_ACTIVITY_. Look through the data below, and copy each line that carries the word "import".

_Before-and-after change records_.
....................
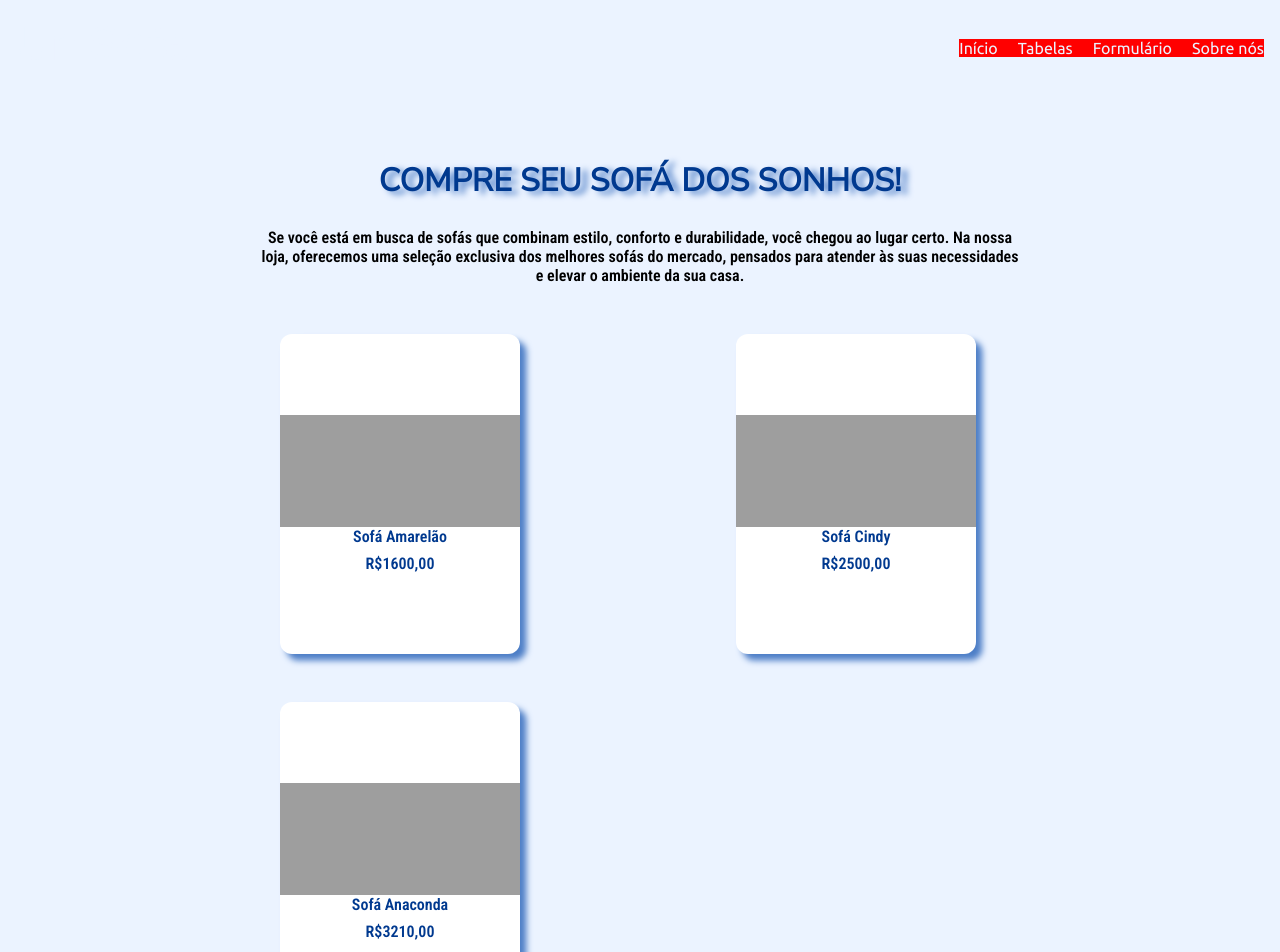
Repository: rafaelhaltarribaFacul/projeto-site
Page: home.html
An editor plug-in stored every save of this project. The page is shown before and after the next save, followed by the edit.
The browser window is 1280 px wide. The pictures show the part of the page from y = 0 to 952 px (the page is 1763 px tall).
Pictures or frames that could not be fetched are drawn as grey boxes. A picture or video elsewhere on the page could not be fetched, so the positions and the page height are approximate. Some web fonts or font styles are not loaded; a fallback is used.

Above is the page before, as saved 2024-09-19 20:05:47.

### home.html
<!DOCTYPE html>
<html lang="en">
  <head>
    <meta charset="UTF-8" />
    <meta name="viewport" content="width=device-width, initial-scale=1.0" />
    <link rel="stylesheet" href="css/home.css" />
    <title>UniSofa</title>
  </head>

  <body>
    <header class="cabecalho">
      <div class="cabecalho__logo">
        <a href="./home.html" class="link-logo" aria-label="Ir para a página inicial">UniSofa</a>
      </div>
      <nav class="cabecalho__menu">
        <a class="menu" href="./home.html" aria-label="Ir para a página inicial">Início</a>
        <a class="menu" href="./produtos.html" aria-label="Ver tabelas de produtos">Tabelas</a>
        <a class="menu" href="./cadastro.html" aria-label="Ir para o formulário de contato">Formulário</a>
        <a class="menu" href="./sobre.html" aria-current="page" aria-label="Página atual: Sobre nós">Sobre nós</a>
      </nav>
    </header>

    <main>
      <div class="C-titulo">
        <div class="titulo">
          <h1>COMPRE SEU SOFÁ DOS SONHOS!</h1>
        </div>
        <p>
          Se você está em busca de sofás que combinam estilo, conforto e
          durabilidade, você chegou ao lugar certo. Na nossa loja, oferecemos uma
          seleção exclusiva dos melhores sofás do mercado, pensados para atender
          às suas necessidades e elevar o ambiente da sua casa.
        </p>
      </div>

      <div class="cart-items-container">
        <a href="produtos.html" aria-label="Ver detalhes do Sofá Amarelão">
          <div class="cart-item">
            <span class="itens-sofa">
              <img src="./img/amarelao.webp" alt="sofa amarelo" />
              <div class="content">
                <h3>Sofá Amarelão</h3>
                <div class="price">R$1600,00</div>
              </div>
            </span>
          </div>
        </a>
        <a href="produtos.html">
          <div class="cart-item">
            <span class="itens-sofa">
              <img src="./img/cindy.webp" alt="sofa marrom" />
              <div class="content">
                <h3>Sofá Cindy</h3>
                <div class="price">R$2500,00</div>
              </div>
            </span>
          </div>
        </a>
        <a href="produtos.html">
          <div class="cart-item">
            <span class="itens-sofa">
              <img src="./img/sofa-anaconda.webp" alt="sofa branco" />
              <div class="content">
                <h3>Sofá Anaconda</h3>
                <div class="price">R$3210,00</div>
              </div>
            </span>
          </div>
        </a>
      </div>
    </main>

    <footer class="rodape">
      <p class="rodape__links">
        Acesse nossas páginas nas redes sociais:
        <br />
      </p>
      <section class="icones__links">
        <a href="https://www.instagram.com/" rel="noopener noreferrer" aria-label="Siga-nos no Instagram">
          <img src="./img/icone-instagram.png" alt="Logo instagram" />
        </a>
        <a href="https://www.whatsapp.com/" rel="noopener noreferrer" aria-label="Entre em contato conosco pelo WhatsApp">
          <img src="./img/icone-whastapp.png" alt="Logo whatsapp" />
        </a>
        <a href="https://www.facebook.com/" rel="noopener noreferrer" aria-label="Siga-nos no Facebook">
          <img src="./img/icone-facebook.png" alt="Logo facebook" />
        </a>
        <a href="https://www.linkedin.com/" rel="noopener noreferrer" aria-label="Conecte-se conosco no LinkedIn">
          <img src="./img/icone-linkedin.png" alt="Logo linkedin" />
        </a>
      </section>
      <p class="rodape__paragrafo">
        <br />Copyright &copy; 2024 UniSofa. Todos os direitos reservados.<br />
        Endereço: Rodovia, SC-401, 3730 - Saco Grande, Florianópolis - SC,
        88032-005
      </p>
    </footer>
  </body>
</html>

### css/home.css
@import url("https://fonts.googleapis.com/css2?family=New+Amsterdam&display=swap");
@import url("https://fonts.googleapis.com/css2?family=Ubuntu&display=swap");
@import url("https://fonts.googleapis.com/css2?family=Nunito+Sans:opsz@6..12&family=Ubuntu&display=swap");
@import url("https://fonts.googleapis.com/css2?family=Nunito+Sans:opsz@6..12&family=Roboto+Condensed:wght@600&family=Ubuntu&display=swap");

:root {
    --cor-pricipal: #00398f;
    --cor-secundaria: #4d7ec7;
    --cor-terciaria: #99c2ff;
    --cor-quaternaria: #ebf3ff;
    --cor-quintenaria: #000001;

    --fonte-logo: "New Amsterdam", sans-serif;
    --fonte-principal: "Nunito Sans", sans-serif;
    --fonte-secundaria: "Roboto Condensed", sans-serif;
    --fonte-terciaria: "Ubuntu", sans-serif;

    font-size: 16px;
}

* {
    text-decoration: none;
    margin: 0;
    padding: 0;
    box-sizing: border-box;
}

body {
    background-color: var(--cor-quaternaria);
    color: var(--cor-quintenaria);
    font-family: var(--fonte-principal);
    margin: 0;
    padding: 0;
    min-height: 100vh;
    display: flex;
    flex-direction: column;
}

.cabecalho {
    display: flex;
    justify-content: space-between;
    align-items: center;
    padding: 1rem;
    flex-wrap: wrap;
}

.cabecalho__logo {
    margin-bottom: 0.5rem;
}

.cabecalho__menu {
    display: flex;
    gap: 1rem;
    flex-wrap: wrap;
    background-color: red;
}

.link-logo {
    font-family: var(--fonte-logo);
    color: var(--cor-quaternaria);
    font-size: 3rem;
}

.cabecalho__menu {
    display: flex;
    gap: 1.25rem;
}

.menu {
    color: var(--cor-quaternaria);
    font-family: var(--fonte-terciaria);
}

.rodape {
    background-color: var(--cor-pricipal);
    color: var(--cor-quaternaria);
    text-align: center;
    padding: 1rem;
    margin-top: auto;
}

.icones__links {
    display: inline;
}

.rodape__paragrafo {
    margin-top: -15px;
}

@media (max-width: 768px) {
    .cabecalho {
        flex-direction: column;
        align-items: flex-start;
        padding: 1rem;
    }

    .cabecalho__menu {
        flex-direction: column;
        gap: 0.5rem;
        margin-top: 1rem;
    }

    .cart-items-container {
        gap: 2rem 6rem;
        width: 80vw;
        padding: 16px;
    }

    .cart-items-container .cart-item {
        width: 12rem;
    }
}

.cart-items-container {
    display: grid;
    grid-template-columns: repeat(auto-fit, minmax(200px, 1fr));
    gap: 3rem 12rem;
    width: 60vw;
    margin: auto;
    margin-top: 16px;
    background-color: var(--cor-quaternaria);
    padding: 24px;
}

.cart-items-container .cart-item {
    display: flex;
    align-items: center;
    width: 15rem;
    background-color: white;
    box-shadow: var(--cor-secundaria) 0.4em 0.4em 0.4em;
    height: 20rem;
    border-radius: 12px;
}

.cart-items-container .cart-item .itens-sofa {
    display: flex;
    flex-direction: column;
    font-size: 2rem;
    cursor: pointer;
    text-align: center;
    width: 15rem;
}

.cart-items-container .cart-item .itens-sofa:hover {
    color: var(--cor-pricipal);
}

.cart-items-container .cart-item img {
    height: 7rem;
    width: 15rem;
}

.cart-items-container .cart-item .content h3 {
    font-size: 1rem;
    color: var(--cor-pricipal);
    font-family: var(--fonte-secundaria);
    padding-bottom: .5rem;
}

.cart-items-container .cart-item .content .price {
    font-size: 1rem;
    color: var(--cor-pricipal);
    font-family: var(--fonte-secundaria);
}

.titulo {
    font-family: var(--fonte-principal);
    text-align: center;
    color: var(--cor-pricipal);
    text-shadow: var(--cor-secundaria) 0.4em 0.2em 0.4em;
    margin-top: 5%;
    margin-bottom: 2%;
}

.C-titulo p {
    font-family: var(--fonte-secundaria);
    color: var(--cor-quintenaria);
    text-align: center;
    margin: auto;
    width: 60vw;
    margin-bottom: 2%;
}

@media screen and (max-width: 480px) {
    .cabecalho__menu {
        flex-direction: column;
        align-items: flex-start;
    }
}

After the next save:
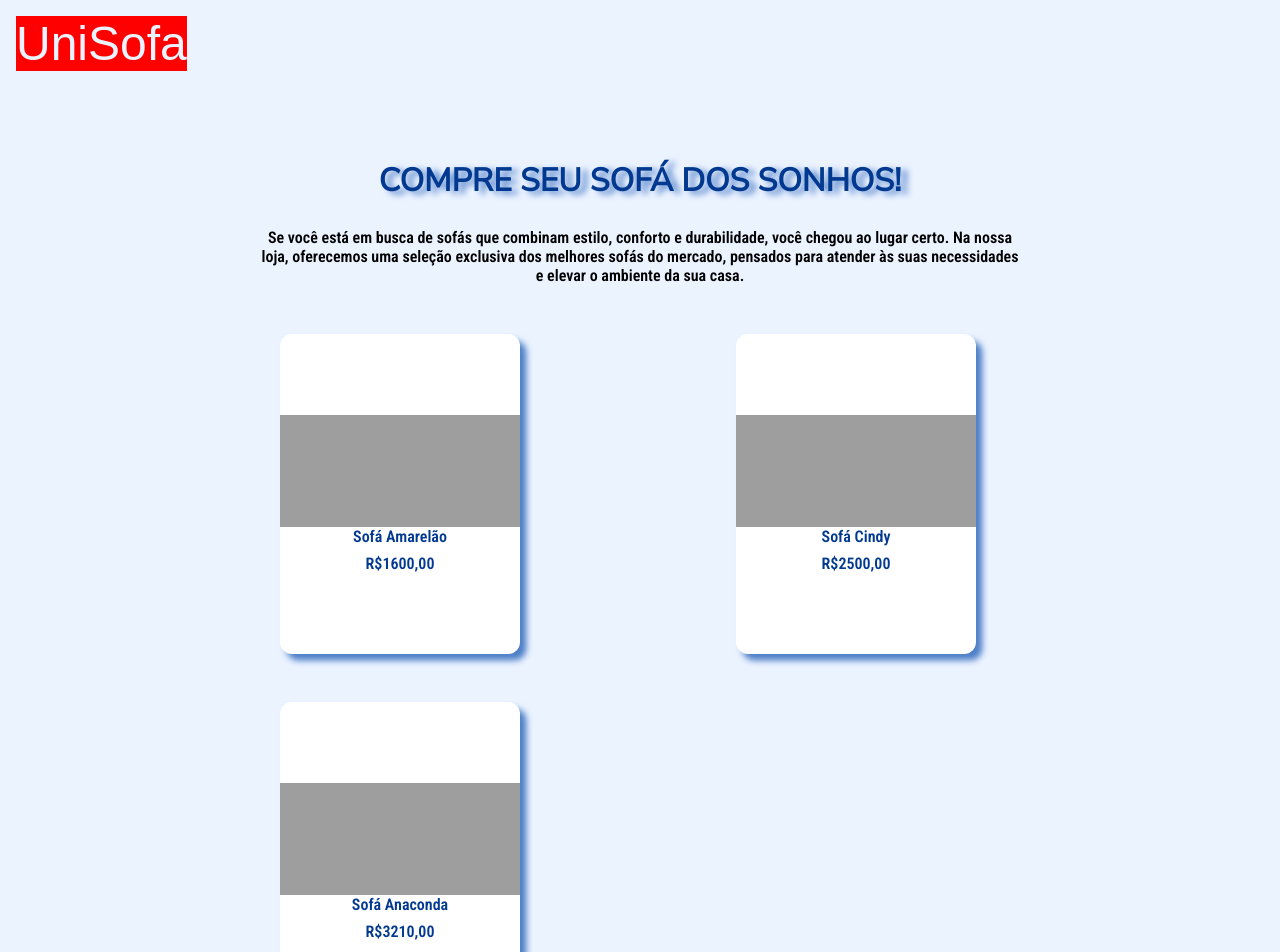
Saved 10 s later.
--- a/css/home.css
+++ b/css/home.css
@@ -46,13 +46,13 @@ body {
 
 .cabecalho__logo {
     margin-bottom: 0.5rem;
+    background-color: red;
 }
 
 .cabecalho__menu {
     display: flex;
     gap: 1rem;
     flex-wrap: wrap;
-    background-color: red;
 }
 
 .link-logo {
....................
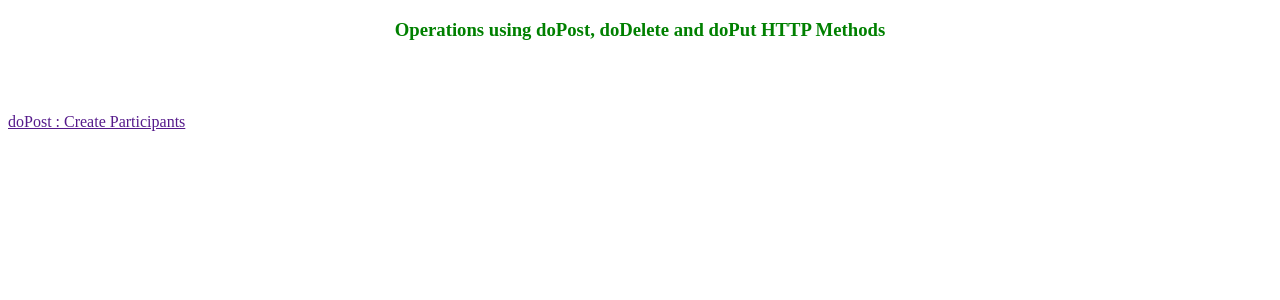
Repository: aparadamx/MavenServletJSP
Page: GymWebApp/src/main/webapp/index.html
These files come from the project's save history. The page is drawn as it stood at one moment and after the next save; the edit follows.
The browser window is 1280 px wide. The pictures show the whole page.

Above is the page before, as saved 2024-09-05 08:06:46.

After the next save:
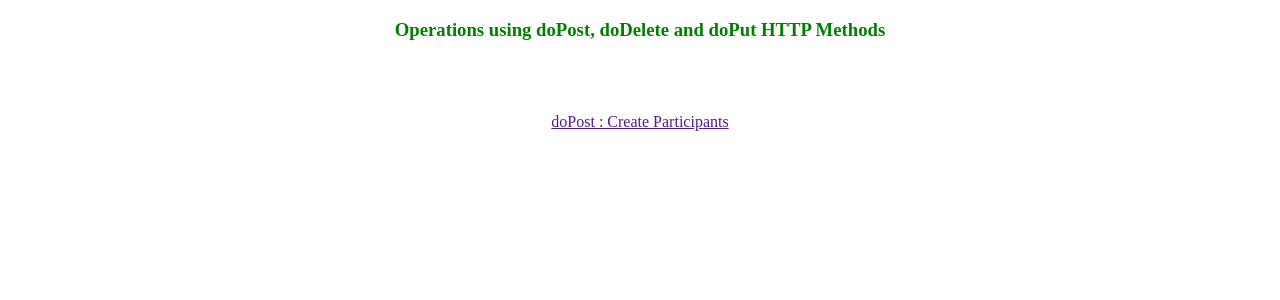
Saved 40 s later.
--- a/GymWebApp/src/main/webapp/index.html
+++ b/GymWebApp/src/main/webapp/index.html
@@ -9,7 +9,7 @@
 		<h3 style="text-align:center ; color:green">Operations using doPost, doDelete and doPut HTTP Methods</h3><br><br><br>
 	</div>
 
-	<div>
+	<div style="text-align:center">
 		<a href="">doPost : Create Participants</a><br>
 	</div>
....................
_SOLUTION TO THE PROBLEM_.
@import url("https://fonts.googleapis.com/css2?family=New+Amsterdam&display=swap");
@import url("https://fonts.googleapis.com/css2?family=Ubuntu&display=swap");
@import url("https://fonts.googleapis.com/css2?family=Nunito+Sans:opsz@6..12&family=Ubuntu&display=swap");
@import url("https://fonts.googleapis.com/css2?family=Nunito+Sans:opsz@6..12&family=Roboto+Condensed:wght@600&family=Ubuntu&display=swap");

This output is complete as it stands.